Dataset records:
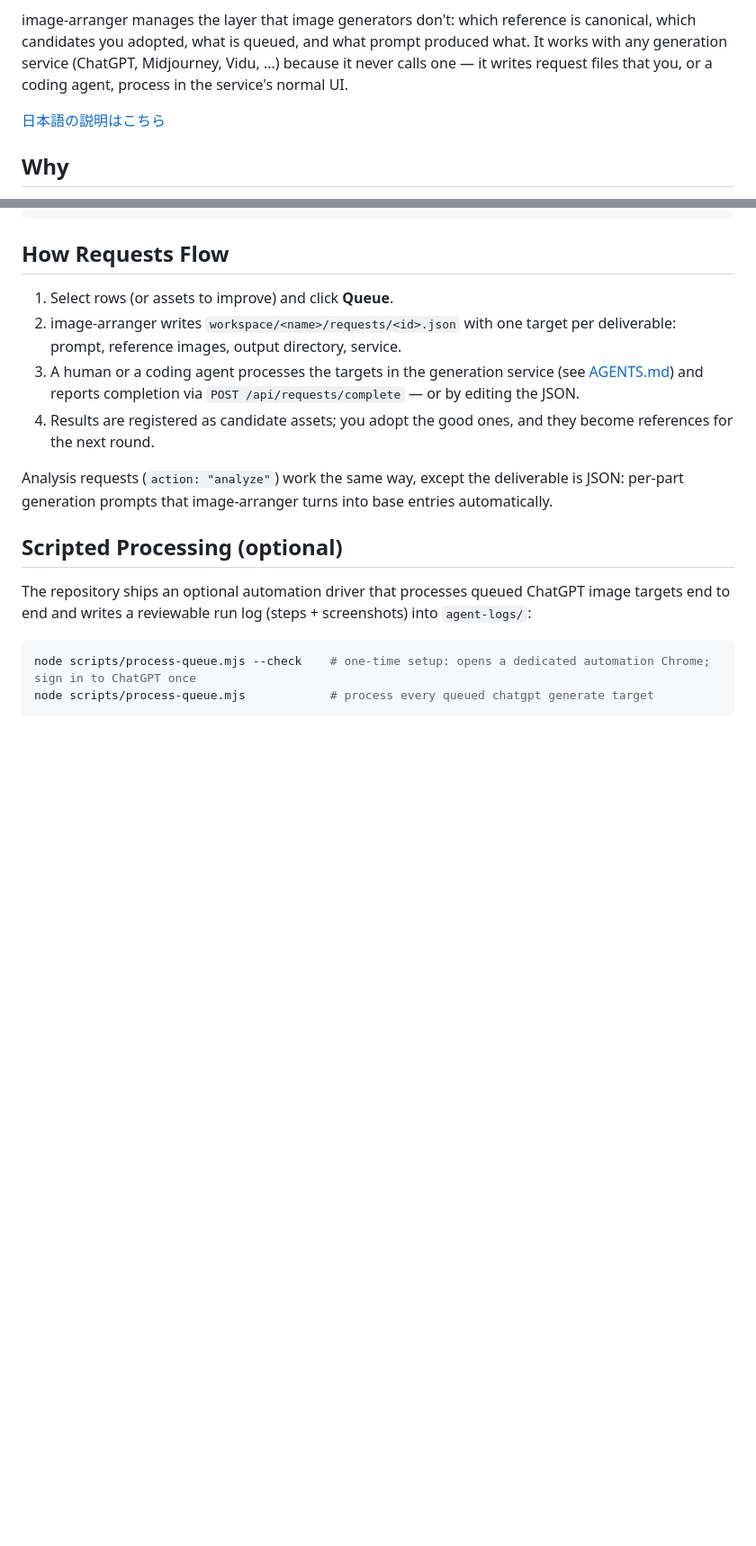
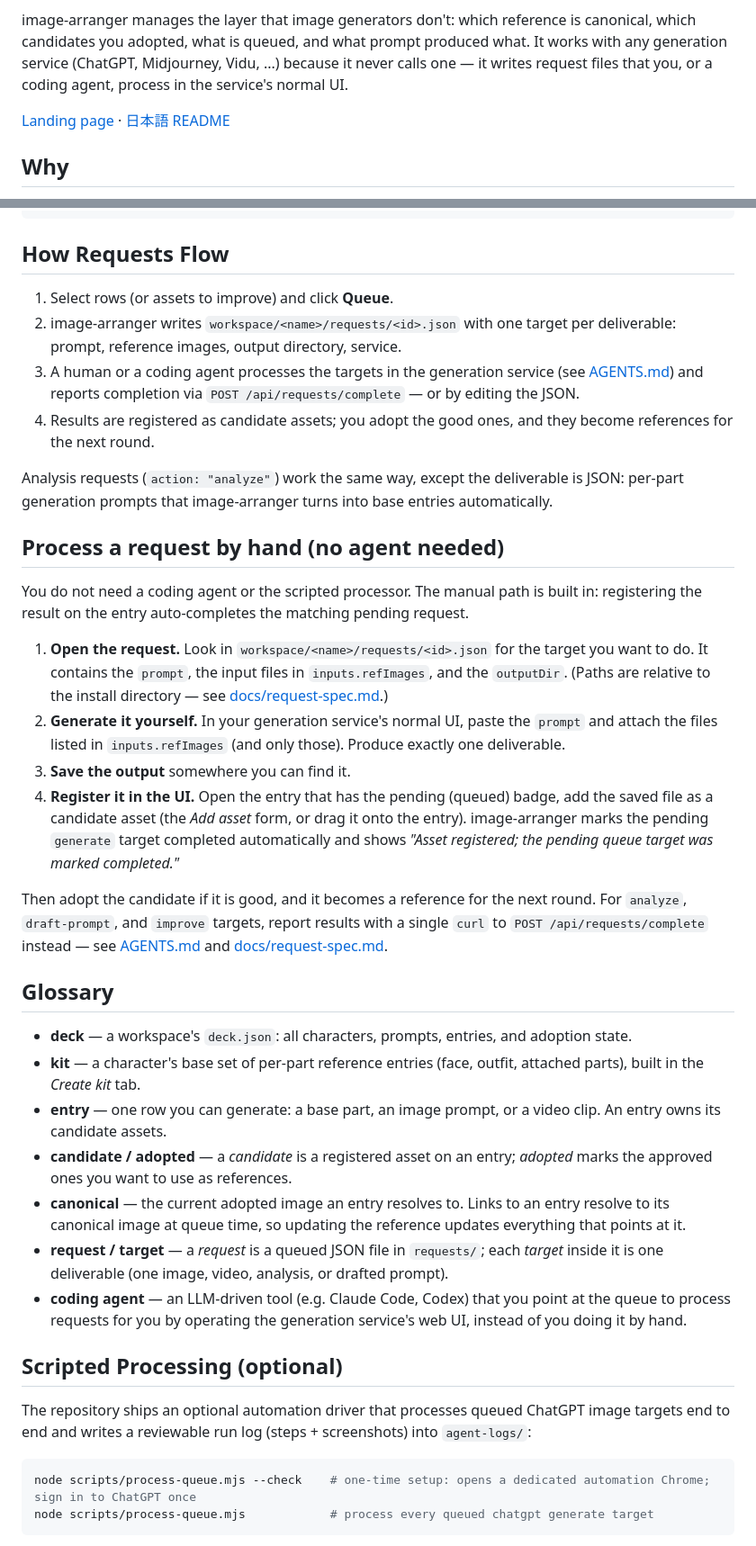
Before and after one commit to aiarranger/image-arranger, a Markdown page: README.md, 2 parts joined by grey strips. Shown at 90% size. Rendered like a GitHub page; blank space fills up the shorter version.

```diff
--- a/README.md
+++ b/README.md
@@ -7,7 +7,7 @@
 
 image-arranger manages the layer that image generators don't: which reference is canonical, which candidates you adopted, what is queued, and what prompt produced what. It works with any generation service (ChatGPT, Midjourney, Vidu, ...) because it never calls one — it writes request files that you, or a coding agent, process in the service's normal UI.
 
-[日本語の説明はこちら](#日本語)
+[Landing page](https://aiarranger.github.io/image-arranger/) · [日本語 README](README.ja.md)
 
 ## Why
 
@@ -51,6 +61,27 @@ node server.mjs --workspace ./workspace/demo --init sample --doctor
 
 Analysis requests (`action: "analyze"`) work the same way, except the deliverable is JSON: per-part generation prompts that image-arranger turns into base entries automatically.
 
+## Process a request by hand (no agent needed)
+
+You do not need a coding agent or the scripted processor. The manual path is built in: registering the result on the entry auto-completes the matching pending request.
+
+1. **Open the request.** Look in `workspace/<name>/requests/<id>.json` for the target you want to do. It contains the `prompt`, the input files in `inputs.refImages`, and the `outputDir`. (Paths are relative to the install directory — see [docs/request-spec.md](docs/request-spec.md).)
+2. **Generate it yourself.** In your generation service's normal UI, paste the `prompt` and attach the files listed in `inputs.refImages` (and only those). Produce exactly one deliverable.
+3. **Save the output** somewhere you can find it.
+4. **Register it in the UI.** Open the entry that has the pending (queued) badge, add the saved file as a candidate asset (the *Add asset* form, or drag it onto the entry). image-arranger marks the pending `generate` target completed automatically and shows *"Asset registered; the pending queue target was marked completed."*
+
+Then adopt the candidate if it is good, and it becomes a reference for the next round. For `analyze`, `draft-prompt`, and `improve` targets, report results with a single `curl` to `POST /api/requests/complete` instead — see [AGENTS.md](AGENTS.md) and [docs/request-spec.md](docs/request-spec.md).
+
+## Glossary
+
+- **deck** — a workspace's `deck.json`: all characters, prompts, entries, and adoption state.
+- **kit** — a character's base set of per-part reference entries (face, outfit, attached parts), built in the *Create kit* tab.
+- **entry** — one row you can generate: a base part, an image prompt, or a video clip. An entry owns its candidate assets.
+- **candidate / adopted** — a *candidate* is a registered asset on an entry; *adopted* marks the approved ones you want to use as references.
+- **canonical** — the current adopted image an entry resolves to. Links to an entry resolve to its canonical image at queue time, so updating the reference updates everything that points at it.
+- **request / target** — a *request* is a queued JSON file in `requests/`; each *target* inside it is one deliverable (one image, video, analysis, or drafted prompt).
+- **coding agent** — an LLM-driven tool (e.g. Claude Code, Codex) that you point at the queue to process requests for you by operating the generation service's web UI, instead of you doing it by hand.
+
 ## Scripted Processing (optional)
 
 The repository ships an optional automation driver that processes queued ChatGPT image targets end to end and writes a reviewable run log (steps + screenshots) into `agent-logs/`:
```
Also changed, not shown: other parts of README.md (+28 -12 lines), README.ja.md (added, +140 -0 lines).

**AIM OF THE TASK:** Check each line above for the string "base", then copy the ones that have it.

**OUTPUT BELOW:**
 Analysis requests (`action: "analyze"`) work the same way, except the deliverable is JSON: per-part generation prompts that image-arranger turns into base entries automatically.
+- **kit** — a character's base set of per-part reference entries (face, outfit, attached parts), built in the *Create kit* tab.
+- **entry** — one row you can generate: a base part, an image prompt, or a video clip. An entry owns its candidate assets.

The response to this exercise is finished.